After authorizing a record number of products for emergency use during the Covid-19 pandemic, the Food and Drug Administration has since begun whittling down the pool. Hospitals should pay close attention as the agency revokes more authorizations, which could leave them liable if they continue to use those products, ECRI CEO Dr. Marcus Schabacker said.
“Physicians were desperate during the pandemic to get their hands on something,” he said. “If you take (that device) away, what are they going to use instead? Hospitals have to think through that.”
Just as the FDA gave emergency use authorizations (EUA) to hundreds of products, it now must go through the time-consuming process of deciding which ones to approve, and which ones to stop using. He expects the agency will consider four main questions as it goes through each of them:
- Is there an FDA approved alternative for this device?
- Do we really have a need for it anymore?
- Were there any adverse events associated with this device?
- What data has the company provided in terms of safety and efficacy?

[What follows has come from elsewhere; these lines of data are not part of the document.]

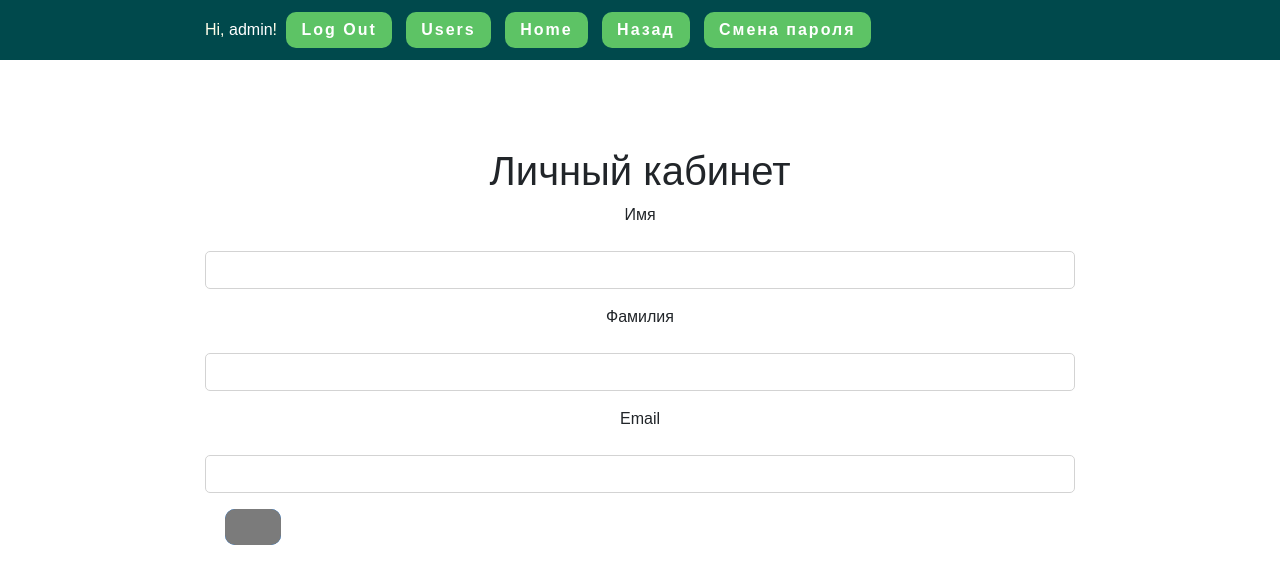
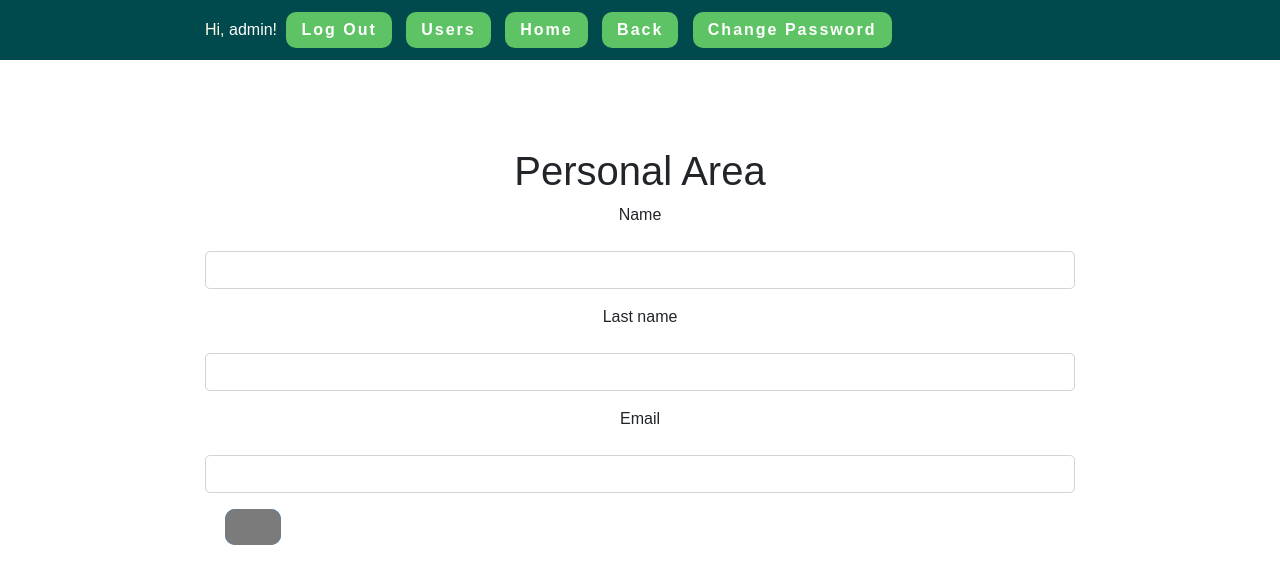
Before and after one commit to keny-stark/issue-tracker, a Django app: page /accounts/1/update in a window 1280 px wide. Shown: the top 584 px of the page. Run offline with Django 3.2, Linux system fonts and the light colour scheme; a user stored in the database is signed in; data comes from the database, SQL or seed files in the repository; some libraries are stand-ins or nearby versions.

Commit message:
исправил мелкие ошибки

```diff
--- a/source/accounts/forms.py
+++ b/source/accounts/forms.py
@@ -43,25 +43,25 @@
     class Meta:
         model = User
         fields = ['first_name', 'last_name', 'email']
-        labels = {'first_name': 'Имя', 'last_name': 'Фамилия', 'email': 'Email'}
+        labels = {'first_name': 'Name', 'last_name': 'Last name', 'email': 'Email'}
 
 
 class PasswordChangeForm(forms.ModelForm):
-    password = forms.CharField(label="Новый пароль", strip=False, widget=forms.PasswordInput)
-    password_confirm = forms.CharField(label="Подтвердите пароль", widget=forms.PasswordInput, strip=False)
-    old_password = forms.CharField(label="Старый пароль", strip=False, widget=forms.PasswordInput)
+    password = forms.CharField(label="New Password", strip=False, widget=forms.PasswordInput)
+    password_confirm = forms.CharField(label="Confirm the password", widget=forms.PasswordInput, strip=False)
+    old_password = forms.CharField(label="old password", strip=False, widget=forms.PasswordInput)
 
     def clean_password_confirm(self):
         password = self.cleaned_data.get("password")
         password_confirm = self.cleaned_data.get("password_confirm")
         if password and password_confirm and password != password_confirm:
-            raise forms.ValidationError('Пароли не совпадают!')
+            raise forms.ValidationError('Passwords do not match!')
         return password_confirm
 
     def clean_old_password(self):
         old_password = self.cleaned_data.get('old_password')
         if not self.instance.check_password(old_password):
-            raise forms.ValidationError('Старый пароль неправильный!')
+            raise forms.ValidationError('Old password is incorrect!')
         return old_password
 
     def save(self, commit=True):
--- a/source/accounts/templates/user_info_change.html
+++ b/source/accounts/templates/user_info_change.html
@@ -1,11 +1,11 @@
 {% extends 'base.html' %}
-{% block title %}Личный кабинет{% endblock %}
+{% block title %}Personal Area{% endblock %}
 {% block menu %}
-    <li><a href="{% url "accounts:detail" user_obj.pk %}" class="action-btn">Назад</a></li>
-    <li><a href="{% url "accounts:password_change" user_obj.pk %}" class="action-btn">Смена пароля</a></li>
+    <li><a href="{% url "accounts:detail" user_obj.pk %}" class="action-btn">Back</a></li>
+    <li><a href="{% url "accounts:password_change" user_obj.pk %}" class="action-btn">Change Password</a></li>
 {% endblock %}
 {% block content %}
-    <h1>Личный кабинет</h1>
+    <h1>Personal Area</h1>
     <form action="{% url "accounts:update" user_obj.pk %}" method="post">
         {% include 'partial/tracker_form.html' %}
     </form>
--- a/source/accounts/views.py
+++ b/source/accounts/views.py
@@ -54,8 +54,8 @@
             user.save()
             token = Token.objects.create(user=user)
             activation_url = HOST_NAME + reverse('accounts:user_activate') + '?token={}'.format(token)
-            user.email_user('Регистрация на сайте localhost',
-                            'Для активации перейдите по ссылке: {}'.format(activation_url))
+            user.email_user('Register on localhost',
+                            'To activate, follow the link: {}'.format(activation_url))
 
             return redirect("webapp:index")
         else:
```
Also changed, not shown: source/accounts/templates/user_detail.html (+8 -8 lines), source/accounts/templates/user_password_change.html (+4 -4 lines).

For instance, devices were authorized last year to navigate widespread shortages of protective equipment, but are no longer needed. In June, the FDA revoked its authorization for decontamination systems that hospitals used to sterilize N95 masks for re-use. Now, the FDA recommends moving away from decontaminating disposable masks.
Similarly, the agency has revoked some products that are no longer in use. Last month, it revoked an authorization for a Covid-19 test developed by Curative. The startup’s test had been administered to hundreds of thousands of people in Los Angeles, until the FDA warned about false negatives. Now, it’s offering a test developed by Abbott instead.
“What they’re going through now is just to see which of these devices really had a benefit or were necessary,” Schabacker said in an interview with MedCity News.
For healthcare providers, it’s up to them to make sure they’re no longer using these revoked devices.
“People need to take that as seriously as they would have to take a recall,” he said. “If the FDA recalls a product, it is up to everybody to ensure it is removed and not used on a patient. You can’t take a laissez-faire approach here.”
He recommends that hospitals have a committee in place to keep track of all of the products they’re using that are under an EUA, including an inventory of where they are and how many have been supplied. He also recommends they start considering if there is an approved alternative available, and what their plan would be if that EUA gets revoked.
When that happens, Schabacker said hospitals should move it to a secure area and put a big label on it that says, “not for human use.” If a device is currently being used to treat a patient, such as a ventilator, they can finish the treatment first.
Physicians will also have to navigate changing regulations around drugs that were authorized to treat Covid-19 during the pandemic. For example, the FDA revoked its EUA for antimalarial drugs chloroquine and hydroxychloroquine in June, after determining that they were unlikely to be effective in treating Covid-19. Any prescription to use them to treat Covid-19 would be off-label, and come with the associated liability.
Photo credit: FDA, Flicker